Blog : Brixham Montessori Builds Vernal Pool Viewing Deck for Students

By Sam | May 5, 2014 | in

Kids are naturally adventurous. They play in the mud, get their clothes dirty, and are often fearless about their surroundings. But how do you engage this sense of discovery in an educational setting?

Ainsley, 10, student at the Brixham Montessori Friends School in York, shares her discoveries in the vernal pool, situated naturally outside the school.

“There’s some frog eggs this year, there’s a lot of plants. It’s questionable whether there’s poison ivy… We’ll find out.”

The Brixham Montessori School in York has built a wooden viewing platform and a boardwalk for the vernal pools that appear on the school’s grounds in the spring.
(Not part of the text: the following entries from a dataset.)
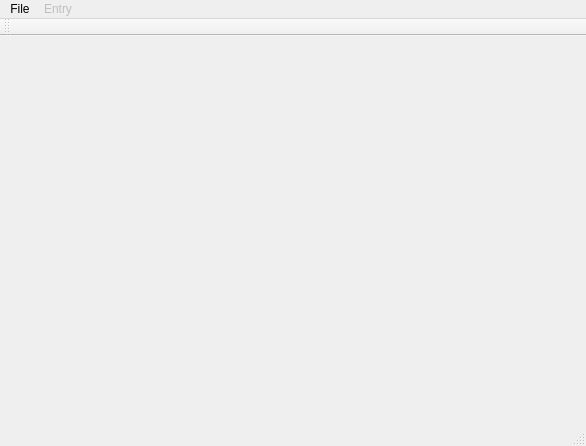
First picture: the form in mainwindow.ui, repository NileET/Qt-CourseProject-Semester-4, before the edit.
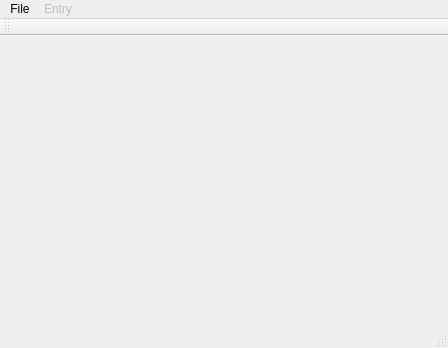
Second picture: the form after the edit. Icons and pictures are not drawn.

```diff
--- a/mainwindow.ui
+++ b/mainwindow.ui
@@ -6,8 +6,8 @@
    <rect>
     <x>0</x>
     <y>0</y>
-    <width>586</width>
-    <height>446</height>
+    <width>448</width>
+    <height>348</height>
    </rect>
   </property>
   <property name="windowTitle">
@@ -19,7 +19,7 @@
     <rect>
      <x>0</x>
      <y>0</y>
-     <width>586</width>
+     <width>448</width>
      <height>25</height>
     </rect>
    </property>
```
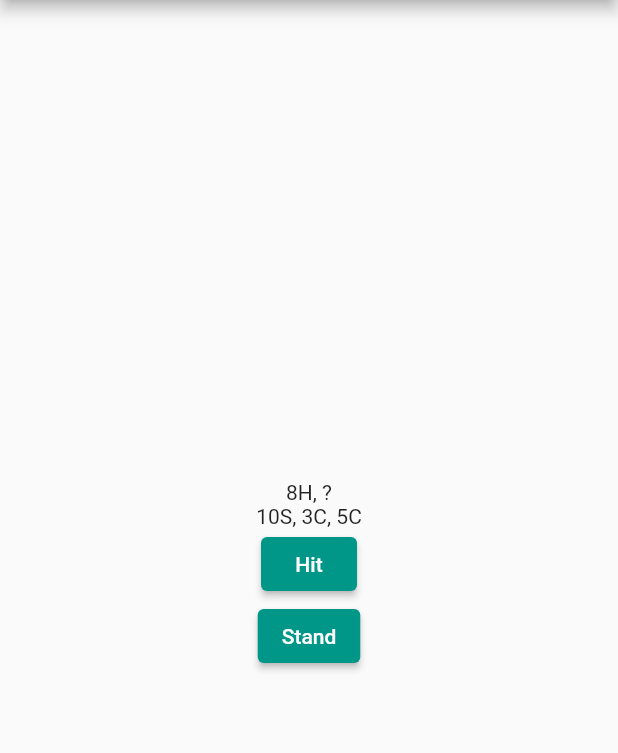
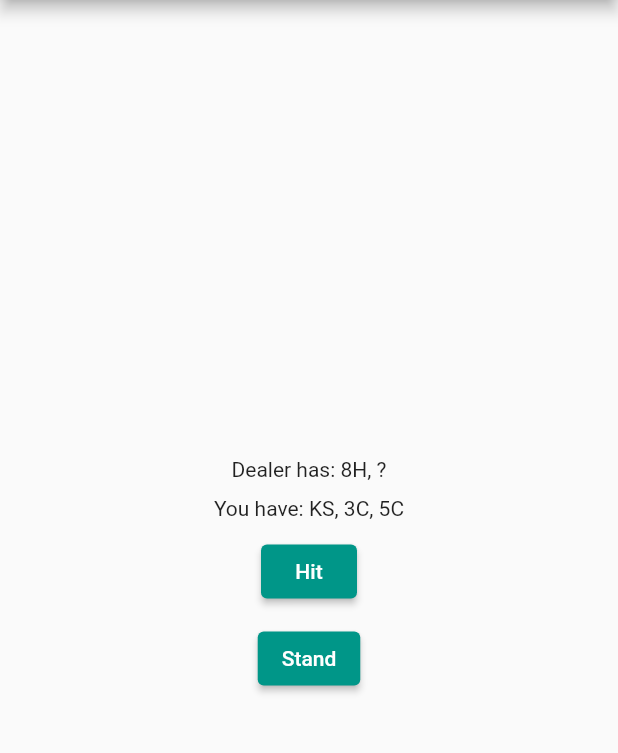
Before and after one commit to WireHallMedic/android_blackjack, a Flutter app: the screen it shows after launch, after a tap on "Hit", on a phone screen of 412 x 824 dp, the part 84-837 px from its top. Run offline on Flutter 3.47's test engine with Material 2 defaults, Android fonts, the phone set to English and light mode, and no system bars.

Commit message:
add padding

```diff
--- a/lib/main.dart
+++ b/lib/main.dart
@@ -35,6 +35,7 @@ class _BJWidgetState extends State<BJWidget> {
   String _dealerString = "";
   String _playerString = "";
   BlackjackGame game = BlackjackGame(1, 1);
+  static const double standardPadding = 5.0;
 
   _BJWidgetState() {
     Timer.periodic(Duration(milliseconds: 500), (timer) {
@@ -51,6 +52,8 @@ class _BJWidgetState extends State<BJWidget> {
         _dealerString = game.dealerHand.string;
       }
       _playerString = game.playerHand.string;
+      _dealerString = "Dealer has: $_dealerString";
+      _playerString = "You have: $_playerString";
     });
   }
 
@@ -72,49 +75,67 @@ class _BJWidgetState extends State<BJWidget> {
   List<Widget> getButtonsByPhase() {
     List<Widget> buttons = [];
     buttons.add(
-      Text(
+      Padding(
+        padding: const EdgeInsets.all(standardPadding),
+        child: Text(
           _dealerString,
+        ),
       ),
     );
     buttons.add(
-      Text(
+      Padding(
+        padding: const EdgeInsets.all(standardPadding),
+        child: Text(
           _playerString,
+        ),
       ),
     );
     if (game.phase == BlackjackGame.SHOWDOWN_PHASE) {
       buttons.add(
-        Text(
+        Padding(
+          padding: const EdgeInsets.all(standardPadding),
+          child: Text(
             game.getResults(),
+          ),
         ),
       );
       buttons.add(
-        ElevatedButton(
+        Padding(
+          padding: const EdgeInsets.all(standardPadding),
+          child: ElevatedButton(
             onPressed: () {
               game.newGame();
               _updateWidget();
             },
             child: Text("New Game"),
           ),
+        ),
       );
     }
     if (game.phase == BlackjackGame.PLAYER_PHASE) {
       buttons.add(
-        ElevatedButton(
+        Padding(
+          padding: const EdgeInsets.all(standardPadding),
+          child: ElevatedButton(
             onPressed: () {
               game.playerDraw();
               _updateWidget();
             },
             child: Text("Hit"),
           ),
+        ),
       );
       buttons.add(
-        ElevatedButton(
+        Padding(
+          padding: const EdgeInsets.all(standardPadding),
+          child: ElevatedButton(
             onPressed: () {
               game.playerStand();
               _updateWidget();
             },
             child: Text("Stand"),
           ),
+        ),
       );
     }
     return buttons;
--- a/lib/src/card.dart
+++ b/lib/src/card.dart
@@ -60,6 +60,6 @@ class PlayingCard {
 
   String get string
   {
-    return "$val$suit";
+    return "$face$suit";
   }
 }
```
Lines whose indentation alone changed are shown as unchanged.
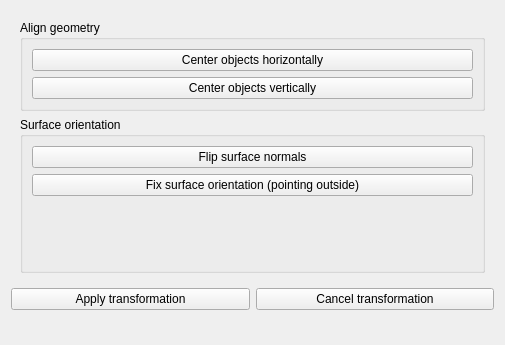
This is SIM-VICUS/src/SVPropEditGeometry.ui in Brockaaa/SIM-VICUS as Qt 5 draws it before an edit; both pictures show x 0 to 505 and y 0 to 345 of the 505 by 592 pixel window. The edited form follows.
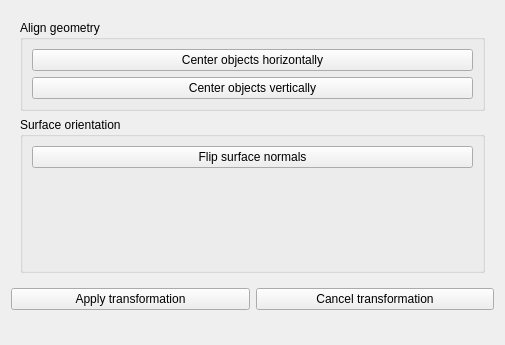
This is the edited form. The open tabs and pages were chosen to show the change. Custom widgets are drawn as their Qt base class.

The edit to the form file:
```diff
--- a/SIM-VICUS/src/SVPropEditGeometry.ui
+++ b/SIM-VICUS/src/SVPropEditGeometry.ui
@@ -567,13 +567,6 @@
             </property>
            </widget>
           </item>
-          <item>
-           <widget class="QPushButton" name="pushButtonFixSurfaceOrientation">
-            <property name="text">
-             <string>Fix surface orientation (pointing outside)</string>
-            </property>
-           </widget>
-          </item>
           <item>
            <spacer name="verticalSpacer_2">
             <property name="orientation">
```
Left out of the diff: 1 changed line with no effect on the pictures.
On the deck, students can lie on their stomachs and cup their hands into the water to view the amphibious life, as well as the surrounding flora. When the school moved to their new location in York, they discovered a new opportunity to educate students using the natural resources right in their yard.

“When we moved here in 2006, we knew there were peepers, but we didn’t know quite how much life [the pool] was supporting,” said Alica Johnson-Grafe. “Since we have tadpoles and frog eggs, there are snakes, a groundhog, different mosses and lichens that we’ll be identifying.”

A vernal pool, also known as an ephemeral pool, is a type of seasonal wetland that houses amphibious life and other various small creatures. Because the water level rises and falls so heavily, sometimes drying up completely, it is unable to sustain any fish life, allowing an amphibious ecosystem to thrive without any predators in the water. Because of this, the pools are bursting with life, most often populated by frogs and tadpoles.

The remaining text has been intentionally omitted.